Brief: When a line contains the string "SecureShare", it counts once; give the total of such lines in the entries below and nothing else.

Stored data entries

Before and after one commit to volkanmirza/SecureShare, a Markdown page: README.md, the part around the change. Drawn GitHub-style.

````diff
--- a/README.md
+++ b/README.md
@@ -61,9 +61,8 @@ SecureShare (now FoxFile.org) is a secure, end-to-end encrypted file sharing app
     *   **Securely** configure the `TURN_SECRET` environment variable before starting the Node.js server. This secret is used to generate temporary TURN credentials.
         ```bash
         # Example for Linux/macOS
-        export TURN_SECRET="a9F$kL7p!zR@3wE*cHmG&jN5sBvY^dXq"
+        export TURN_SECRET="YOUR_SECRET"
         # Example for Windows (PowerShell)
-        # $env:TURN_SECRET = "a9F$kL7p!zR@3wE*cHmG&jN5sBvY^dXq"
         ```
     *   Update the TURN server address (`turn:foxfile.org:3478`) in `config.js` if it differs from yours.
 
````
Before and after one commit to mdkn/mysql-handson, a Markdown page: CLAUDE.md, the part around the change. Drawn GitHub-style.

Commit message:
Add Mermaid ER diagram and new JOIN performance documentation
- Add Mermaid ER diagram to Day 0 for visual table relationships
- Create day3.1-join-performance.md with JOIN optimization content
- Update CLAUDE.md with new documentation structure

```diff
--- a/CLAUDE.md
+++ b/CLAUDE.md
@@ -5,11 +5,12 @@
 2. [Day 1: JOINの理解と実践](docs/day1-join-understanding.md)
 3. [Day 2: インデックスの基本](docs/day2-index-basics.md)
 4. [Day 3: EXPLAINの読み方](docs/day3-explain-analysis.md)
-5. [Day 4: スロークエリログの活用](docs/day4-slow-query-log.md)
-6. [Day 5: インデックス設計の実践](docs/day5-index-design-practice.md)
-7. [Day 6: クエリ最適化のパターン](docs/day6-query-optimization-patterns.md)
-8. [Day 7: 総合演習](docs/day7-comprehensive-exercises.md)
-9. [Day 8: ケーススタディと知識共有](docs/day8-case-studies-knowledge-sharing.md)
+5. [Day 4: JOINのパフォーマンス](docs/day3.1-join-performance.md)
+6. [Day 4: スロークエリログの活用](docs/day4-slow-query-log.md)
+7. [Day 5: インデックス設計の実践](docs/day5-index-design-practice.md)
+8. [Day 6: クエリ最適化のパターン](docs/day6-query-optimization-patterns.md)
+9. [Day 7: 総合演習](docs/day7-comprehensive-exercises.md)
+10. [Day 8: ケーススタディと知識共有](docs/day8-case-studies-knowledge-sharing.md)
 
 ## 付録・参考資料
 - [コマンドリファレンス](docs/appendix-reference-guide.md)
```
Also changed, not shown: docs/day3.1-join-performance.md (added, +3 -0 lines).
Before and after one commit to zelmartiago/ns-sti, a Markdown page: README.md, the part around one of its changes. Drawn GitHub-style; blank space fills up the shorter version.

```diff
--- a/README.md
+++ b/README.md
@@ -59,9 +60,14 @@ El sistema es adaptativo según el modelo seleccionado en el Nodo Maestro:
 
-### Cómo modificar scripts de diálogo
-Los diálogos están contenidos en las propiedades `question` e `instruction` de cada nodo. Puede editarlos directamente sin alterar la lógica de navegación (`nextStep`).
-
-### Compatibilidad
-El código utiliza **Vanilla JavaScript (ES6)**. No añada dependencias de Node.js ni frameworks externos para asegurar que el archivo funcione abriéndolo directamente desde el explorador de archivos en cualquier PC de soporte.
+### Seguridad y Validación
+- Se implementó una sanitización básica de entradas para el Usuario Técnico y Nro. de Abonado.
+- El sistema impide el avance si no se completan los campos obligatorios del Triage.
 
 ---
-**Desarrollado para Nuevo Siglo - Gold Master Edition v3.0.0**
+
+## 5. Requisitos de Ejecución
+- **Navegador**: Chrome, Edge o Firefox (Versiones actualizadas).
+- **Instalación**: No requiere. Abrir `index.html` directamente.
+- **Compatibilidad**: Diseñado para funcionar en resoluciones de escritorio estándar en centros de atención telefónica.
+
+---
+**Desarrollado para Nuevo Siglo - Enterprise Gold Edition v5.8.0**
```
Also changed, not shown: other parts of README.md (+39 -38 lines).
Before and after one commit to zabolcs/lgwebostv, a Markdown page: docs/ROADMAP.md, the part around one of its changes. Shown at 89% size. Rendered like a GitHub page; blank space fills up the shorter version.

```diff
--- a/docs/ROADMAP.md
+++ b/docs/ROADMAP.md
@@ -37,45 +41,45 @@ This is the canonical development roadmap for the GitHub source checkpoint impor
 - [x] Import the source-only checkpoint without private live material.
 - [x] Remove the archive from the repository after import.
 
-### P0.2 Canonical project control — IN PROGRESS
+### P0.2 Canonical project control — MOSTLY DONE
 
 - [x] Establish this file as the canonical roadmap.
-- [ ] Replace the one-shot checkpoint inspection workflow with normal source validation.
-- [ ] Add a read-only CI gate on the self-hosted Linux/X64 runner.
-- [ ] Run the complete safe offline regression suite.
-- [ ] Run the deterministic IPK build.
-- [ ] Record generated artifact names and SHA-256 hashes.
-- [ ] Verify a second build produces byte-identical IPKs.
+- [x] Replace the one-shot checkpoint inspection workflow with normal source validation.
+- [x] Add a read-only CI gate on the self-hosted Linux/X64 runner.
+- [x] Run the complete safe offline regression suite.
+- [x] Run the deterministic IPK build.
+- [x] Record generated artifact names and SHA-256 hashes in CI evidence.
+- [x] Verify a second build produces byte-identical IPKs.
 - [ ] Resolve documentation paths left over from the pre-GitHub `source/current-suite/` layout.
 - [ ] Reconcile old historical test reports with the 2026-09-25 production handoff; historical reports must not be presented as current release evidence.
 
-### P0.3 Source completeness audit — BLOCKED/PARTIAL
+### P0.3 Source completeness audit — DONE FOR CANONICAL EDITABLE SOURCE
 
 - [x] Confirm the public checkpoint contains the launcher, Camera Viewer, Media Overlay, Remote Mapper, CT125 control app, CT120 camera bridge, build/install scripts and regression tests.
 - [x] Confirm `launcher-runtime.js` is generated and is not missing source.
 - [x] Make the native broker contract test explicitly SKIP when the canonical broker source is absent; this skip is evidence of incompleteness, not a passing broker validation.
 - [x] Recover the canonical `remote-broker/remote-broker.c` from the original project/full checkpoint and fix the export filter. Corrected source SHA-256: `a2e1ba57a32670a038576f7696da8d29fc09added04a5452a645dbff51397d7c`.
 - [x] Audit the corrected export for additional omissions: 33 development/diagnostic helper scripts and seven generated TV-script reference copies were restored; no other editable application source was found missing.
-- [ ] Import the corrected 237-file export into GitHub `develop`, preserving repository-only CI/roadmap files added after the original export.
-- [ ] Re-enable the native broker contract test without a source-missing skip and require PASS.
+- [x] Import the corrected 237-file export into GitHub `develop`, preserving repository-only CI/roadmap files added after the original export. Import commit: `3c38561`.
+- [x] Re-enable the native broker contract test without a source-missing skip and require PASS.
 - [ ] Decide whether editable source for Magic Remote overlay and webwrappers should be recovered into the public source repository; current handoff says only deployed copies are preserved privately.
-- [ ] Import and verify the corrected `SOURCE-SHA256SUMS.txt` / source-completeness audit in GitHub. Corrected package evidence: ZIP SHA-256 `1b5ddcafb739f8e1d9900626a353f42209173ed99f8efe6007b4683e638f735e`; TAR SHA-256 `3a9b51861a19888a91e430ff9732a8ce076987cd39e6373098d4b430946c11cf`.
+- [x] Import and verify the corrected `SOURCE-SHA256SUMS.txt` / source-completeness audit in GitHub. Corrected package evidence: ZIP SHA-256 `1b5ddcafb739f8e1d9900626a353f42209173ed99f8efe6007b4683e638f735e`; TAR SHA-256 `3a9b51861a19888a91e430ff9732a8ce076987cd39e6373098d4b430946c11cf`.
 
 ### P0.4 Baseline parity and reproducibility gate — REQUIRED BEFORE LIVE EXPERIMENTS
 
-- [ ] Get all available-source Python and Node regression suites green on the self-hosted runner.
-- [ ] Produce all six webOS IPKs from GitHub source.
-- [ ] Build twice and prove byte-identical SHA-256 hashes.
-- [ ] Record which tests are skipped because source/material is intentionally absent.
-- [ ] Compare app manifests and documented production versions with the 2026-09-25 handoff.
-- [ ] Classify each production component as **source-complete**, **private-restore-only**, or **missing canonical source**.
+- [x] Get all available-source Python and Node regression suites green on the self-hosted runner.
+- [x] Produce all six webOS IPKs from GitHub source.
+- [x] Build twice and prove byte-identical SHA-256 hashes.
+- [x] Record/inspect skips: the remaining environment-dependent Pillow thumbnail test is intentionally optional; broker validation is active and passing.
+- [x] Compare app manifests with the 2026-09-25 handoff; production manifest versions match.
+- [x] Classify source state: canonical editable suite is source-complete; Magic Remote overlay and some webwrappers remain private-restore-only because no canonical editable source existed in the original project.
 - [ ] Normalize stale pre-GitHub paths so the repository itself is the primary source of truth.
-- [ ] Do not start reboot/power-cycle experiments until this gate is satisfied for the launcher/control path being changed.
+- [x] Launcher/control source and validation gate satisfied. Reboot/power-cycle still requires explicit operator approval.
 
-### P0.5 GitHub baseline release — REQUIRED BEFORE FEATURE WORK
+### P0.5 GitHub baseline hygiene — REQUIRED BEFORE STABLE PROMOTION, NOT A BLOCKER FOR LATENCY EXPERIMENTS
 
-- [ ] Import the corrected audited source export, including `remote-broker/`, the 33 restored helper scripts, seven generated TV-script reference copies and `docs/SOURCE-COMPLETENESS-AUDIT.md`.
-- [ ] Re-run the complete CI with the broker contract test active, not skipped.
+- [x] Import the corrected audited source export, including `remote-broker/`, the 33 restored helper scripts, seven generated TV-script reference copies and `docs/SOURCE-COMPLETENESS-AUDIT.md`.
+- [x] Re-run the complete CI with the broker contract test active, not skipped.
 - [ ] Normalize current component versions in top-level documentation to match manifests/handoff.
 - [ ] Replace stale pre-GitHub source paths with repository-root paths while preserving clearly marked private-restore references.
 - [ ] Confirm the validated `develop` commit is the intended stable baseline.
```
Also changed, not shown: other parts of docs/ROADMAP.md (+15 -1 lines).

Answer to this task: 2